-- Information given follows --
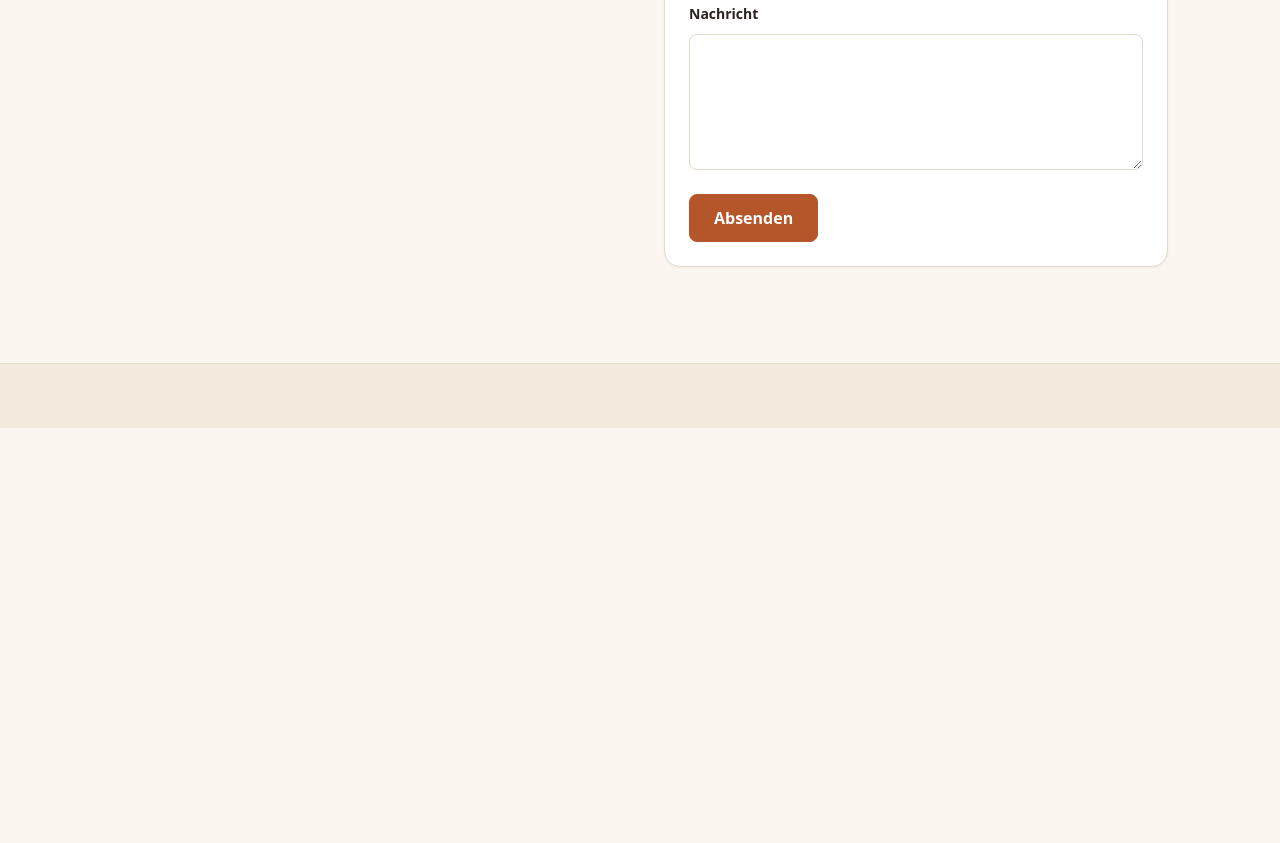
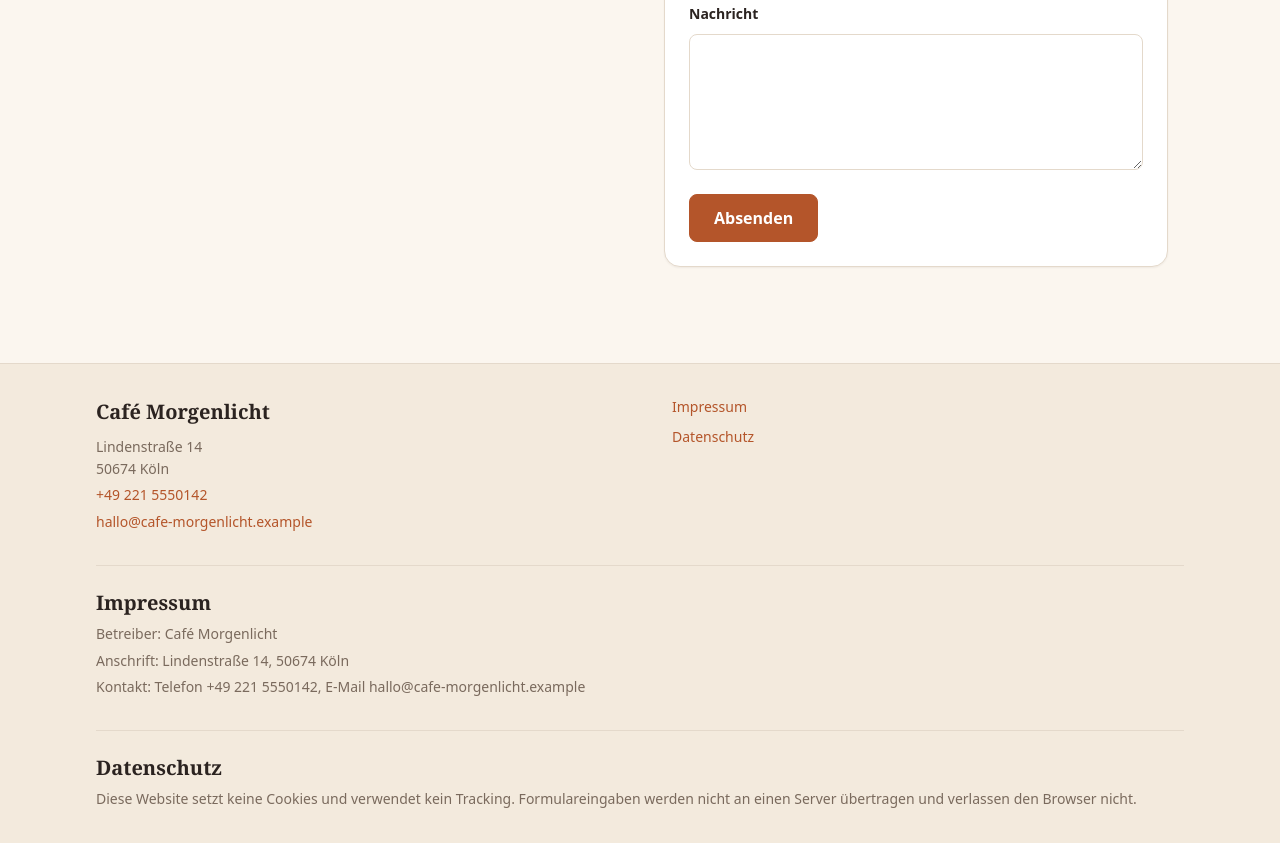
Before and after one commit to xRoyZ/e2e-website-nofigma-20261014-210634-b1f0, a website with bundled scripts: page index.html in a window 1280 px wide. Shown: the part 2081-2924 px from the top of the page. Before the commit the page ends 2509 px from the top, so only its background shows below. Built offline with nearby package versions, Linux system fonts and the light colour scheme.

Commit message:
Implement the footer with Impressum and privacy notice (#9)
Closes #4

Co-authored-by: office-crew <development@office-crew.dev>

```diff
--- a/css/footer.css
+++ b/css/footer.css
@@ -1,3 +1,85 @@
 /* Footer section styles.
-   Filled by the ticket "Implement the footer with Impressum and privacy notice".
-   Placeholder file for the skeleton ticket. */
+   Colours, spacing and radii come from DESIGN.md (tokens in styles.css).
+   The outer .site-footer background, border and padding live in styles.css;
+   this file lays out the contact columns, the legal nav and the two legal
+   blocks (Impressum, Datenschutz). */
+
+.footer__columns {
+  display: flex;
+  flex-direction: column;
+  gap: var(--space-3);
+}
+
+.footer__col {
+  min-width: 0;
+}
+
+.footer__brand {
+  font-family: var(--font-heading);
+  font-size: 20px;
+  font-weight: 600;
+  color: var(--color-fg);
+  margin-bottom: var(--space-1);
+}
+
+.footer__line {
+  margin-top: var(--space-0);
+}
+
+.footer__street,
+.footer__city {
+  display: block;
+}
+
+.footer__link {
+  color: var(--color-accent);
+  text-decoration: none;
+  transition: color 150ms ease;
+}
+
+.footer__link:hover,
+.footer__link:focus-visible {
+  text-decoration: underline;
+}
+
+.footer__links {
+  list-style: none;
+  margin: 0;
+  padding: 0;
+  display: flex;
+  flex-direction: column;
+  gap: var(--space-1);
+}
+
+.footer__legal {
+  margin-top: var(--space-4);
+  padding-top: var(--space-3);
+  border-top: 1px solid var(--color-border);
+}
+
+.footer__legal-heading {
+  font-size: 20px;
+  color: var(--color-fg);
+  margin-bottom: var(--space-1);
+}
+
+.footer__paragraph + .footer__paragraph {
+  margin-top: var(--space-0);
+}
+
+@media (min-width: 1024px) {
+  .footer__columns {
+    flex-direction: row;
+    gap: var(--space-6);
+  }
+
+  .footer__col {
+    flex: 1;
+  }
+}
+
+@media (prefers-reduced-motion: reduce) {
+  .footer__link {
+    transition: none;
+  }
+}
--- a/js/footer.js
+++ b/js/footer.js
@@ -1,8 +1,112 @@
 // Footer section.
-// Stub for the skeleton ticket: the module exports the agreed signature and
-// renders nothing. The footer ticket fills this body.
+//
+// Renders the café's contact details (address, phone, example contact
+// address), links to the Impressum and the privacy notice, and the two legal
+// blocks themselves. Every value comes from the shared SITE config and is
+// inserted as text (textContent) — no HTML injection, no external script, no
+// cookie, no storage.
+
+import { SITE } from "./site-config.js";
+
+function el(tag, className, text) {
+  const node = document.createElement(tag);
+  if (className) {
+    node.className = className;
+  }
+  if (text !== undefined && text !== null) {
+    node.textContent = text;
+  }
+  return node;
+}
+
+function addressLine() {
+  const p = el("p", "footer__line");
+  p.append(
+    el("span", "footer__street", SITE.address.street),
+    el("span", "footer__city", `${SITE.address.postalCode} ${SITE.address.city}`),
+  );
+  return p;
+}
+
+function contactLink(href, label) {
+  const a = el("a", "footer__link", label);
+  a.href = href;
+  return a;
+}
 
 export function initFooter(root) {
-  // Intentionally inert until the footer ticket implements it.
-  void root;
+  if (!root) {
+    return;
+  }
+  root.textContent = "";
+
+  const columns = el("div", "footer__columns");
+
+  const contactCol = el("div", "footer__col");
+  contactCol.append(el("p", "footer__brand", SITE.name));
+  contactCol.append(addressLine());
+
+  const phoneLine = el("p", "footer__line");
+  phoneLine.append(
+    contactLink(`tel:${SITE.phone.replace(/\s+/g, "")}`, SITE.phone),
+  );
+  contactCol.append(phoneLine);
+
+  const emailLine = el("p", "footer__line");
+  emailLine.append(contactLink(`mailto:${SITE.email}`, SITE.email));
+  contactCol.append(emailLine);
+
+  const legalCol = el("div", "footer__col");
+  const legalNav = el("nav", "footer__nav");
+  legalNav.setAttribute("aria-label", "Rechtliche Hinweise");
+  const legalList = el("ul", "footer__links");
+  for (const [target, label] of [
+    ["#impressum", "Impressum"],
+    ["#datenschutz", "Datenschutz"],
+  ]) {
+    const li = document.createElement("li");
+    const a = el("a", "footer__link", label);
+    a.href = target;
+    li.append(a);
+    legalList.append(li);
+  }
+  legalNav.append(legalList);
+  legalCol.append(legalNav);
+
+  columns.append(contactCol, legalCol);
+  root.append(columns);
+
+  const impressum = el("section", "footer__legal");
+  impressum.id = "impressum";
+  impressum.append(el("h2", "footer__legal-heading", "Impressum"));
+  impressum.append(el("p", "footer__paragraph", `Betreiber: ${SITE.name}`));
+  impressum.append(
+    el(
+      "p",
+      "footer__paragraph",
+      `Anschrift: ${SITE.address.street}, ${SITE.address.postalCode} ${SITE.address.city}`,
+    ),
+  );
+  impressum.append(
+    el(
+      "p",
+      "footer__paragraph",
+      `Kontakt: Telefon ${SITE.phone}, E-Mail ${SITE.email}`,
+    ),
+  );
+  root.append(impressum);
+
+  const datenschutz = el("section", "footer__legal");
+  datenschutz.id = "datenschutz";
+  datenschutz.append(el("h2", "footer__legal-heading", "Datenschutz"));
+  datenschutz.append(
+    el(
+      "p",
+      "footer__paragraph",
+      "Diese Website setzt keine Cookies und verwendet kein Tracking. " +
+        "Formulareingaben werden nicht an einen Server übertragen und " +
+        "verlassen den Browser nicht.",
+    ),
+  );
+  root.append(datenschutz);
 }
```
Also changed, not shown: tests/footer.test.mjs (added, +127 -0 lines).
-- Information given concluded --
### Problem
A count alone is required. How many lines in the entries contain the string "textContent"?

### Response
3